[What you will do]: Go through the records and tally the lines that include the word "export". The answer is that total alone.
Provided material START
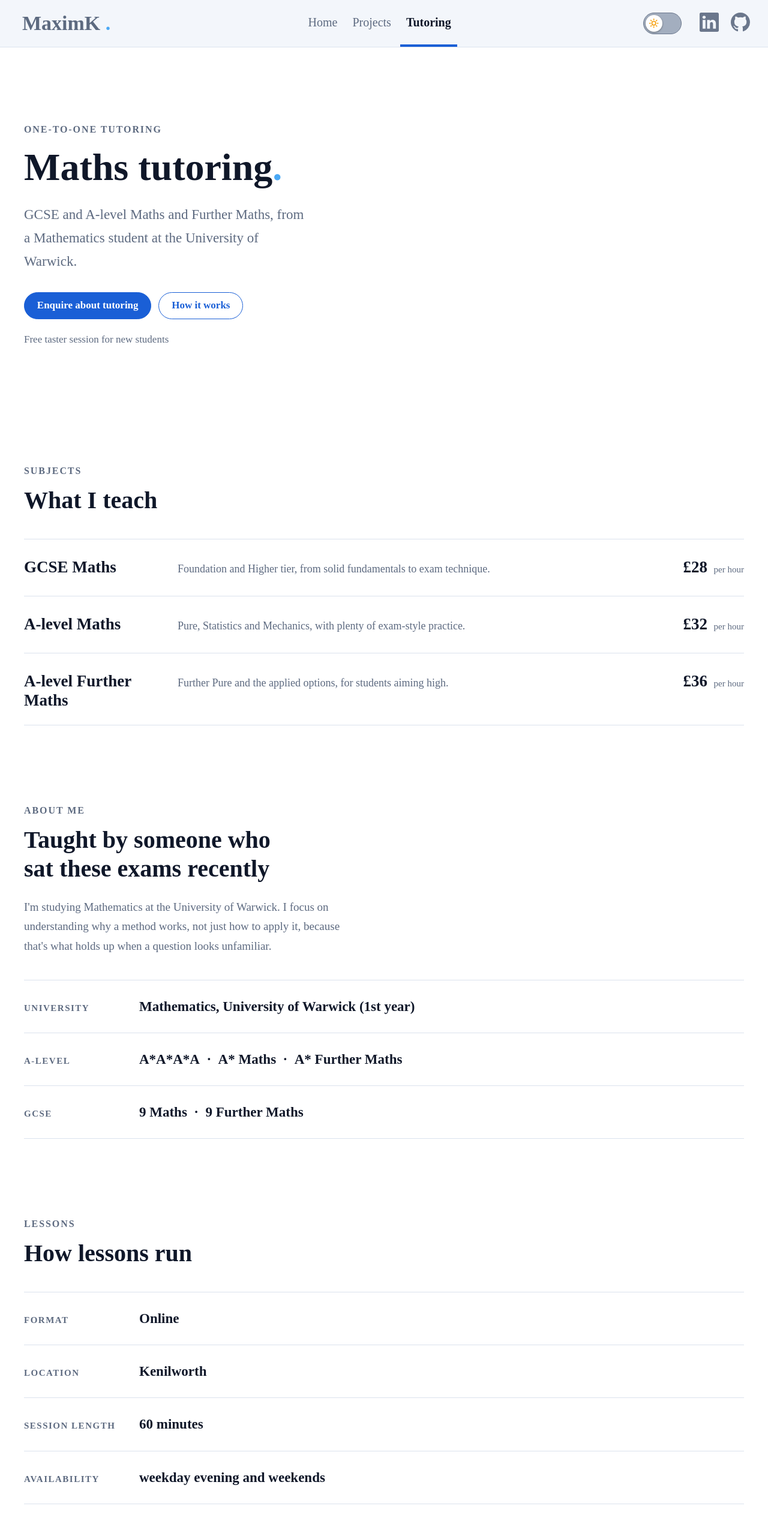
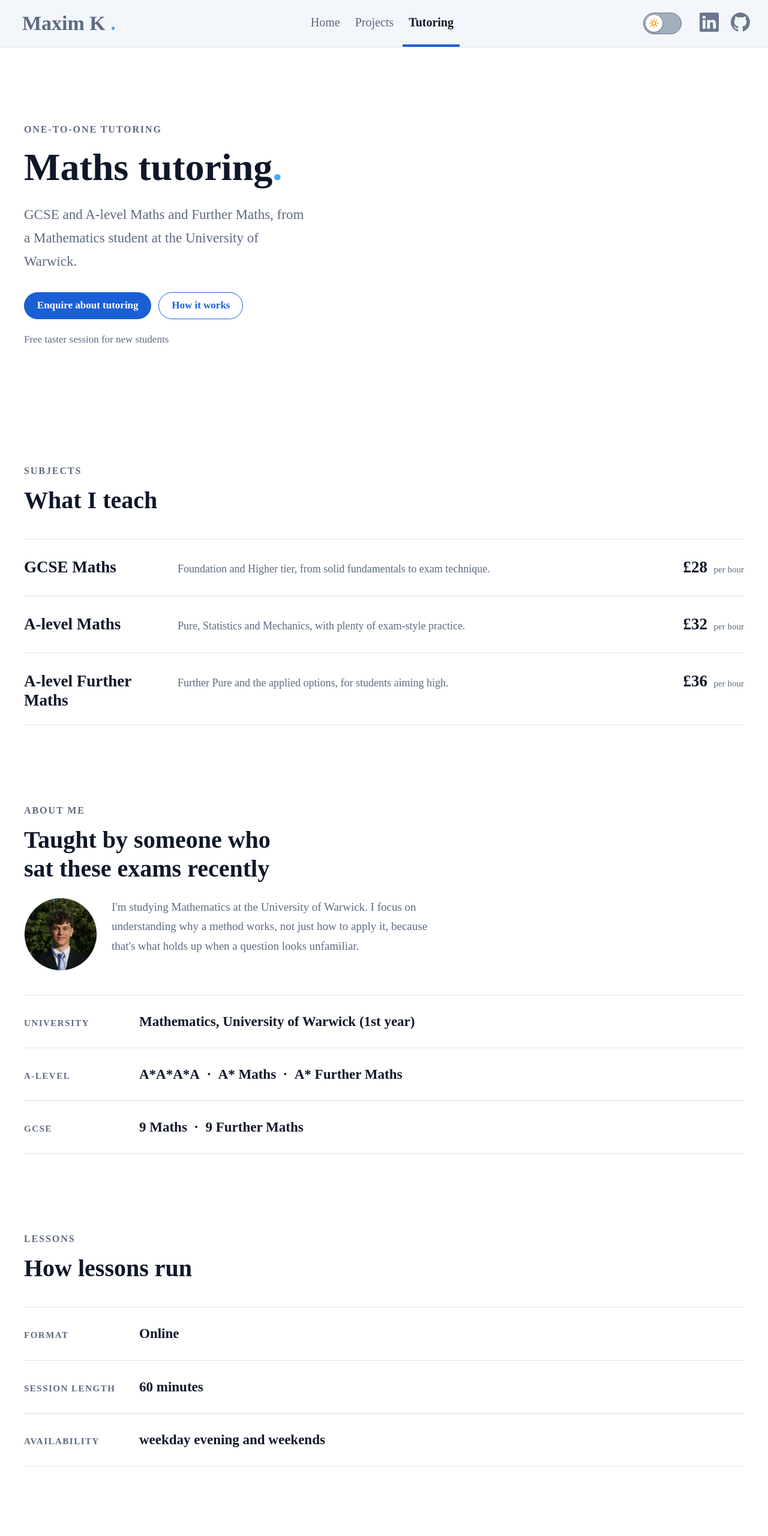
Before and after one commit to Maxim-Koz/maximkoz.github.io, an Astro site: page /tutoring in a window 1280 px wide. Shown: the top 2560 px of the page at 60% size. Built offline with nearby package versions, Linux system fonts and the light colour scheme; Astro itself is replaced by a stand-in of ours.

Commit message:
added picture in tutoring

```diff
--- a/src/consts.ts
+++ b/src/consts.ts
@@ -1,2 +1,2 @@
-export const SITE_TITLE = 'MaximK';
+export const SITE_TITLE = 'Maxim K';
 export const SITE_DESCRIPTION = 'Welcome to my website!';
--- a/src/pages/tutoring.astro
+++ b/src/pages/tutoring.astro
@@ -7,7 +7,7 @@ const LINKEDIN = "https://www.linkedin.com/in/maxim-kozlovskiy";
 const RATE_UNIT = "per hour";
 
 const FORMAT = "Online";
-const LOCATION = "Kenilworth";
+const LOCATION = "";
 const SESSION_LENGTH = "60 minutes";
 const AVAILABILITY = "weekday evening and weekends";
 
@@ -17,7 +17,7 @@ const YEAR_OF_STUDY = "1st year";
 
 const EXPERIENCE = "";
 
-const PHOTO = "";
+import PHOTO from "../assets/LI_profile.jpg";
 
 const FREE_TASTER = true;
 
@@ -135,7 +135,7 @@ const mailto = `mailto:${EMAIL}?subject=${encodeURIComponent("Maths Tutoring Enq
 			{PHOTO && (
 				<img
 					class="photo"
-					src={PHOTO}
+					src={PHOTO.src}
 					alt="Maxim Kozlovskiy"
 					width="120"
 					height="120"
```
Also changed, not shown: src/assets/LI_profile.jpg (added).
Provided material END
[Written reply]: 3